Pete Conrad ’53 (The Weekly Blog, Nov. 19) was arguably the brightest, coolest, and funniest of all the astronauts. An example of his temperament: His pulse remained rock steady when his Apollo 12 launch vehicle was hit twice by lightning early in the launch.
In Moondust, a remarkable and often poignant story about the post-Apollo lives of the 10 astronauts who walked on the moon, Andrew Smith writes:

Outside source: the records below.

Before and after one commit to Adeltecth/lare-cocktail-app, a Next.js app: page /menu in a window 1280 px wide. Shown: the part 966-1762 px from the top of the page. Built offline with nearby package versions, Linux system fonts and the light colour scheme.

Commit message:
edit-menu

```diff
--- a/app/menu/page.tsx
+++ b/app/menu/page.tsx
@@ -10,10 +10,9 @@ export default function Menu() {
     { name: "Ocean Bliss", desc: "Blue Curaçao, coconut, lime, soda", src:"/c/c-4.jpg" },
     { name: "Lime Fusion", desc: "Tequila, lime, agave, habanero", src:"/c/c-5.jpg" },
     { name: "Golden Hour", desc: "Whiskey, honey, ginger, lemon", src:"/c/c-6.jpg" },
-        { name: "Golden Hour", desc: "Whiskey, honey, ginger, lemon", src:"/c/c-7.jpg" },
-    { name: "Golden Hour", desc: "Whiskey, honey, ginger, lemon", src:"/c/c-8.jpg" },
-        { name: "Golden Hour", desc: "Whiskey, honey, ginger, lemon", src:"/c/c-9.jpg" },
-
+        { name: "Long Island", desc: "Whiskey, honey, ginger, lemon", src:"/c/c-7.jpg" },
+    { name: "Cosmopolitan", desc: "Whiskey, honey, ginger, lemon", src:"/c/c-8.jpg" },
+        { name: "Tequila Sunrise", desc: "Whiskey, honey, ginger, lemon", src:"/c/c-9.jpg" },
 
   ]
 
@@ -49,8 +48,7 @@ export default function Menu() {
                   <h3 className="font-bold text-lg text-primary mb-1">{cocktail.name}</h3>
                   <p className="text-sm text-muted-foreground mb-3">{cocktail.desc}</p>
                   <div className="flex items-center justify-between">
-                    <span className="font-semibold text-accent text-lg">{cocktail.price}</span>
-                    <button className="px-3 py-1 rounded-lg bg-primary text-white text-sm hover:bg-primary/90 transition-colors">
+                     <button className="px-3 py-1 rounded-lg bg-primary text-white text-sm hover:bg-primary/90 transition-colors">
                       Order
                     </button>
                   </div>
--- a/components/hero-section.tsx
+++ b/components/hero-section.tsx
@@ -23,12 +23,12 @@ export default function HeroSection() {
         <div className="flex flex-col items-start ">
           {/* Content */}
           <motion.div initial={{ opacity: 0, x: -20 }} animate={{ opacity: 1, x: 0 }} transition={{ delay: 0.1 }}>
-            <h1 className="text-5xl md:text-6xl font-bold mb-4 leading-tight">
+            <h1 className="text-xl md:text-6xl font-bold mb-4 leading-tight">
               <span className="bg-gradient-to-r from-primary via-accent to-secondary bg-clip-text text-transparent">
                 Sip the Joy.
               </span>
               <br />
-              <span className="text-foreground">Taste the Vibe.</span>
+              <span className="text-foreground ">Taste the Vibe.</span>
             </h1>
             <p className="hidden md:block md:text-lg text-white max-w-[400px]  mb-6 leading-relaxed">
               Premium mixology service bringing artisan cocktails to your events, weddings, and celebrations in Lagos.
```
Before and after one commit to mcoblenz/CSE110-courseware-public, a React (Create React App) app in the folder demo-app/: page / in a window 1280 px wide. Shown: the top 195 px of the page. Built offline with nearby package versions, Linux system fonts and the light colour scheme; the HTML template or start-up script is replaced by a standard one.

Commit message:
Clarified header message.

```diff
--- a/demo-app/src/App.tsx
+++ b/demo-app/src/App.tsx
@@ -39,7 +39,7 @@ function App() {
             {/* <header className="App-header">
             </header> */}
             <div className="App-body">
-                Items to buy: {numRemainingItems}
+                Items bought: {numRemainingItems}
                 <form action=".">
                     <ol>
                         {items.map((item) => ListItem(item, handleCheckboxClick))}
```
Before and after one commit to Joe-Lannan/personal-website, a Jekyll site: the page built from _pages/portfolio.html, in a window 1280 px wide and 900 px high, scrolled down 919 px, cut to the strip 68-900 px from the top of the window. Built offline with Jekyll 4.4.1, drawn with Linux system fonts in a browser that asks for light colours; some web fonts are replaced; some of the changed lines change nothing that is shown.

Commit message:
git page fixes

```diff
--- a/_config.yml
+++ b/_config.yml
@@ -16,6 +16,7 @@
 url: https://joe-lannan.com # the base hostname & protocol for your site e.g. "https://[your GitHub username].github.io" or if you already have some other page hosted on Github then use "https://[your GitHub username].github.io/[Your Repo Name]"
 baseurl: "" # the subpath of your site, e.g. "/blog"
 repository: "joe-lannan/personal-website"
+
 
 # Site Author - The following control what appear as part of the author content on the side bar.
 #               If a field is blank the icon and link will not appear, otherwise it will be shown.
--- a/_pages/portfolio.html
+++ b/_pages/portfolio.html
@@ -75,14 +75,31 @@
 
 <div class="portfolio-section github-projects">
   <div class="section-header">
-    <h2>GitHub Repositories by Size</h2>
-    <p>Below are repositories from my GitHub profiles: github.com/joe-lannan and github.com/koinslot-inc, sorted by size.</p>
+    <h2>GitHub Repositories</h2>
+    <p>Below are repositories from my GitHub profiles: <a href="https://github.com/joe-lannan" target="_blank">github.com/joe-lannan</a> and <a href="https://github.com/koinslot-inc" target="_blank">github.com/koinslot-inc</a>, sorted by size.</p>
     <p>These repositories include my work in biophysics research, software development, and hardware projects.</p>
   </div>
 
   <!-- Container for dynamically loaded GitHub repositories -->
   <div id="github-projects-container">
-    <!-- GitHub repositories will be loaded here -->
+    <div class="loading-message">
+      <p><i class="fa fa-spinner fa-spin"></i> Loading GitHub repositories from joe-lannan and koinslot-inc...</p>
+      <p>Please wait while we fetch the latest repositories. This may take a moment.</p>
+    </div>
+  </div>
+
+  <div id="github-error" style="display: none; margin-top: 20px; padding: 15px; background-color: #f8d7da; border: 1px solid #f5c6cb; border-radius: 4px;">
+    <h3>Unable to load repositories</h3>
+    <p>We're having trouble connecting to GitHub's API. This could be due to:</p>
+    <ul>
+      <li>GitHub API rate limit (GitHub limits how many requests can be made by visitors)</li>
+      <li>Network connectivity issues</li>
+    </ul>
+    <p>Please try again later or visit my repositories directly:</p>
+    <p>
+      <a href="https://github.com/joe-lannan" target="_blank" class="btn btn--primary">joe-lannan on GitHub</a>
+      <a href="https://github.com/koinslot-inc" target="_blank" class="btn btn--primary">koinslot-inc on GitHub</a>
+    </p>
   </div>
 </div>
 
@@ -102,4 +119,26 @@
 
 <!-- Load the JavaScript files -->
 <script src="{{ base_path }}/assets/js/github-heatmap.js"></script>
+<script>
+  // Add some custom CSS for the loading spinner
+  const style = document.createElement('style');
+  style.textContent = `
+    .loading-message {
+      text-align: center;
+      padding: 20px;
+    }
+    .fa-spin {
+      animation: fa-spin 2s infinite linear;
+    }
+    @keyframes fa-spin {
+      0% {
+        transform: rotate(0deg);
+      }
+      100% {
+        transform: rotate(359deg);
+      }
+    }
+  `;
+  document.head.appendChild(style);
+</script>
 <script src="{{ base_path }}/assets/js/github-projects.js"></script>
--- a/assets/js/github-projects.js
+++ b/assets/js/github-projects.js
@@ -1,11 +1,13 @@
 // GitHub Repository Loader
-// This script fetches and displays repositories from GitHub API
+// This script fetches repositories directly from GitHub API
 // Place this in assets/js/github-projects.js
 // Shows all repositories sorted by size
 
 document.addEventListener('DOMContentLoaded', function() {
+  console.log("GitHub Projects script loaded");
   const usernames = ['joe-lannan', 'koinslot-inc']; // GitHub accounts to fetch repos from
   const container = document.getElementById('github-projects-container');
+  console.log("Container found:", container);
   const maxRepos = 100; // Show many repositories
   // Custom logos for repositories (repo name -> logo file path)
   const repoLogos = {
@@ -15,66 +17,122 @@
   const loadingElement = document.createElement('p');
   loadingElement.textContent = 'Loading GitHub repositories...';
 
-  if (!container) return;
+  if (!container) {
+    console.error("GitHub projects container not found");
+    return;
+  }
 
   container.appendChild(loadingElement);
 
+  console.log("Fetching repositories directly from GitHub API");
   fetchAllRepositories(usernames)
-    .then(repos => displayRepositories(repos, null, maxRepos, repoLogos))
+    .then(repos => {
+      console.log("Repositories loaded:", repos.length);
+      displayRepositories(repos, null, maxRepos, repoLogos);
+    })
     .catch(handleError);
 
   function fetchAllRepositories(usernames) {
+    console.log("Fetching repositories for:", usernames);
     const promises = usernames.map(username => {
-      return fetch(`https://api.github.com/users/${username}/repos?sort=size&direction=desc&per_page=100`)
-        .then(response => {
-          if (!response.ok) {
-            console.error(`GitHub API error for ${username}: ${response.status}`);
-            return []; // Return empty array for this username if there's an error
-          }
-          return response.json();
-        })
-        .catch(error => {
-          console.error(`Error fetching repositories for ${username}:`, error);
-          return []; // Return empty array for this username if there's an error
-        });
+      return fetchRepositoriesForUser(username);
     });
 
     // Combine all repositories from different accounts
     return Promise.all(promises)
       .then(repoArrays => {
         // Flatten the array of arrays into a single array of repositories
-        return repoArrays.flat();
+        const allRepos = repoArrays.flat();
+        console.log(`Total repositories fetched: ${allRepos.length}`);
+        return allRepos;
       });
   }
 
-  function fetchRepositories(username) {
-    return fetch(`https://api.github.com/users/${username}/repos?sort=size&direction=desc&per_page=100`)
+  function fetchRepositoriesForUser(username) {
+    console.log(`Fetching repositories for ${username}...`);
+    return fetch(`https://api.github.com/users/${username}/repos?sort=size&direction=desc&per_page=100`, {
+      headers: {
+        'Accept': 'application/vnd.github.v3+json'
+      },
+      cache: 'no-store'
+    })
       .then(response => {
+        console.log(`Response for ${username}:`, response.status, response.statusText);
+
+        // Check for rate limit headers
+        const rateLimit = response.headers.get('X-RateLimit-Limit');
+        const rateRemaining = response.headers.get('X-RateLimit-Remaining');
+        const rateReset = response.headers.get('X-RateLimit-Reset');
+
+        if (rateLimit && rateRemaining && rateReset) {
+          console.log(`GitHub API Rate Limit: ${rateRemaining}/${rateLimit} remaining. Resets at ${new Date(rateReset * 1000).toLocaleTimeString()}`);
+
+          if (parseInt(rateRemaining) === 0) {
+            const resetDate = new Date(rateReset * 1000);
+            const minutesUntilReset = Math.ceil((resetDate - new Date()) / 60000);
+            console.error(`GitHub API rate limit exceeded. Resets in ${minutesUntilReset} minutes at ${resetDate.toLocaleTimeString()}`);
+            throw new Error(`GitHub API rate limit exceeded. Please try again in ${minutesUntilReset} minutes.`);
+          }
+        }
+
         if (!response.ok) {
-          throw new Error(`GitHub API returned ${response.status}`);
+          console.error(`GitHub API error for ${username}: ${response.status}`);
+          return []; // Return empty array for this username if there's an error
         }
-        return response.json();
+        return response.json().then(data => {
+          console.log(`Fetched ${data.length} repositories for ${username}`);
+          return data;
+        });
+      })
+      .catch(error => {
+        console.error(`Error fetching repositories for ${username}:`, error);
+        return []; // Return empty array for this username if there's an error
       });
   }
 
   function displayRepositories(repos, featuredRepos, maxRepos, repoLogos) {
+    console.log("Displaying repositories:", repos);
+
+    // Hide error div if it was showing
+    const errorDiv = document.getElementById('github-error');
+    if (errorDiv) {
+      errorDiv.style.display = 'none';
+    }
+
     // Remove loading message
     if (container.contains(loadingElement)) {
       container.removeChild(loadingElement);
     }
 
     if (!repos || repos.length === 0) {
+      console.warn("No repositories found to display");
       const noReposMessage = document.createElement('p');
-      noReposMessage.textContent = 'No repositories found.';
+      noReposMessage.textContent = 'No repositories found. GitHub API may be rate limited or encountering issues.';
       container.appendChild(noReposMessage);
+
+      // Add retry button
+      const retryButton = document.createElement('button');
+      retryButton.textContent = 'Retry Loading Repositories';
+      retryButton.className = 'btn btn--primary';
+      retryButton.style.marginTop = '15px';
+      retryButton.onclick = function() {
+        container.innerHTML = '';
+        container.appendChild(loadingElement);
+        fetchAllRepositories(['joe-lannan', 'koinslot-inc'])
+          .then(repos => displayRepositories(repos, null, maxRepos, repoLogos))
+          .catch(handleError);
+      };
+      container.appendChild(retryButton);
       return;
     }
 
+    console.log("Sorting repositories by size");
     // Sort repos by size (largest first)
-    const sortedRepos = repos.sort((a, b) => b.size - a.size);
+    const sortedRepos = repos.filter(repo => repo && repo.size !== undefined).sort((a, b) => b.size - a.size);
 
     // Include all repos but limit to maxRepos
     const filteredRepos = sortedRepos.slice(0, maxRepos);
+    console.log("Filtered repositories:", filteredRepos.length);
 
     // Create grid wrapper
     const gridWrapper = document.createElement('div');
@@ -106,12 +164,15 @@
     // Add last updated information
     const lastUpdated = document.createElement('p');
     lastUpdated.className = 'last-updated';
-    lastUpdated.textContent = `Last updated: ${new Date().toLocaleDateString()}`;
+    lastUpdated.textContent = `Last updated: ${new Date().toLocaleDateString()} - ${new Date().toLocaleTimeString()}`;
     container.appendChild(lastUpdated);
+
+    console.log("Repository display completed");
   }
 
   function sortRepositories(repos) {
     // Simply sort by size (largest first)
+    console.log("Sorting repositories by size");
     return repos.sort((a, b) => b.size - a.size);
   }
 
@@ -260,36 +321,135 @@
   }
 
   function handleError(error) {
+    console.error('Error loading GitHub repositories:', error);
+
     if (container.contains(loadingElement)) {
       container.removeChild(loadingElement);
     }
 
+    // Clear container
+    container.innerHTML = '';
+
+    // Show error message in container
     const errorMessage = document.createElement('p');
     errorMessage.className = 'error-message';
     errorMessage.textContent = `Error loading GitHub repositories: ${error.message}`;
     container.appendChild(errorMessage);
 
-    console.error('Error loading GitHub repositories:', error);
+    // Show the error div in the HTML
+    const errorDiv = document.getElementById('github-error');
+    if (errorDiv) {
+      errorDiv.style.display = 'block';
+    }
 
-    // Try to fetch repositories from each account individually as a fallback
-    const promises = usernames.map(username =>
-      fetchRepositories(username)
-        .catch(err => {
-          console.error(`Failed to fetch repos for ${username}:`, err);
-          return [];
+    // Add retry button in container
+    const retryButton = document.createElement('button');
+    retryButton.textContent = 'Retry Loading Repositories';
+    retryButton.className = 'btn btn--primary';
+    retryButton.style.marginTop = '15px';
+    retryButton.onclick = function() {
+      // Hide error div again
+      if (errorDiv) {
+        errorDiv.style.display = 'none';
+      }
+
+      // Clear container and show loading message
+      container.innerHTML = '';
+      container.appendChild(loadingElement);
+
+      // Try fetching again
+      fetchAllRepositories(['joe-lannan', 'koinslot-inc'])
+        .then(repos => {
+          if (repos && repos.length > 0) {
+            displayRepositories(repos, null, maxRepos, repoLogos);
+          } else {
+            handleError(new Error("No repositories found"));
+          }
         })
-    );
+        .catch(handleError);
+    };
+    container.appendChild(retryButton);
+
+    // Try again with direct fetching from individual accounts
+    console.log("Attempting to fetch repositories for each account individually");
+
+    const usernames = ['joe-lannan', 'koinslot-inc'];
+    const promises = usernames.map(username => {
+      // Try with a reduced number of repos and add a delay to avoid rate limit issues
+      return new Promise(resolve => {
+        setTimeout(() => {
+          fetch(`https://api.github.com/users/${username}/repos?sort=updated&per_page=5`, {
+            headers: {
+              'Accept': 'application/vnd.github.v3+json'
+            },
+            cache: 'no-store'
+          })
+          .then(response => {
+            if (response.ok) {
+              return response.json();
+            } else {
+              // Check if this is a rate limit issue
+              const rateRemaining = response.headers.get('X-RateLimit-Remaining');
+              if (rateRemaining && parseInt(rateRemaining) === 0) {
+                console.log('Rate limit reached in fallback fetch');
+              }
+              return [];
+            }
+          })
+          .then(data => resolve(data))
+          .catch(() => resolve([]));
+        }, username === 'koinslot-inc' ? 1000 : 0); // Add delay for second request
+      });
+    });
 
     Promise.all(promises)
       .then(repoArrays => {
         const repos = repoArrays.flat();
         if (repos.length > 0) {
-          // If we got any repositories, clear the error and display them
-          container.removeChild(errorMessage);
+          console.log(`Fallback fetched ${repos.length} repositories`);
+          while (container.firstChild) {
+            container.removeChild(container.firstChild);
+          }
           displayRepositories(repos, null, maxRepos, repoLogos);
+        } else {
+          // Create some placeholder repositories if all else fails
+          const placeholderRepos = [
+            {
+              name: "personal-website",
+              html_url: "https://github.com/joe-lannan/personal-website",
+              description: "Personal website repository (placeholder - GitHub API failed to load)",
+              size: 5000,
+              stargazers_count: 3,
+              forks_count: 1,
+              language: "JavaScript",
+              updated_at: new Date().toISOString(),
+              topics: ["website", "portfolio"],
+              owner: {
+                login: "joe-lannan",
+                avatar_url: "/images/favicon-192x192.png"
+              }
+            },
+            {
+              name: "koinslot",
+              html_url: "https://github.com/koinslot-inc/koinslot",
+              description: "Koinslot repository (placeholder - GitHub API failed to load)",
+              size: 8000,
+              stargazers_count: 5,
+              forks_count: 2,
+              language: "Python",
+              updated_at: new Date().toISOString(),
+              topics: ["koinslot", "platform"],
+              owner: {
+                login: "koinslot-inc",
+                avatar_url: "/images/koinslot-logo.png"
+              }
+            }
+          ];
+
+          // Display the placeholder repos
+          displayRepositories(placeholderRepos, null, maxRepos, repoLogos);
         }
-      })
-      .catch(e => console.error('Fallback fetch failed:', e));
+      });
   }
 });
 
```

“[Fellow Apollo 12 astronaut Alan Bean] remembers him with a fondness it’s hard to remain untouched by. At Conrad’s funeral in 1999, [Neil] Armstrong, not a man given to hyperbole, referred to him as ‘the best man I’ve ever known,’ and everyone seems to agree on that. He’d failed to make the Mercury 7 [the first astronaut group] only because of his irreverent attitude to the tests, and my favorite story is that when a psychiatrist held up a blank piece of paper and asked him to describe what he saw, he replied, ‘But it’s upside down.’ He is thought to have been Tom Wolfe’s main source for The Right Stuff and was the kind of man other men either wanted to follow or be. … When I expressed sorrow at having been denied the chance of meeting Conrad [who died while Smith was researching his book], [Bean] sighs and simply says: ‘Yes, he’d have been one that you’d have remembered. They come along every once in a while.’ ”
Browsing Letters 2009-2010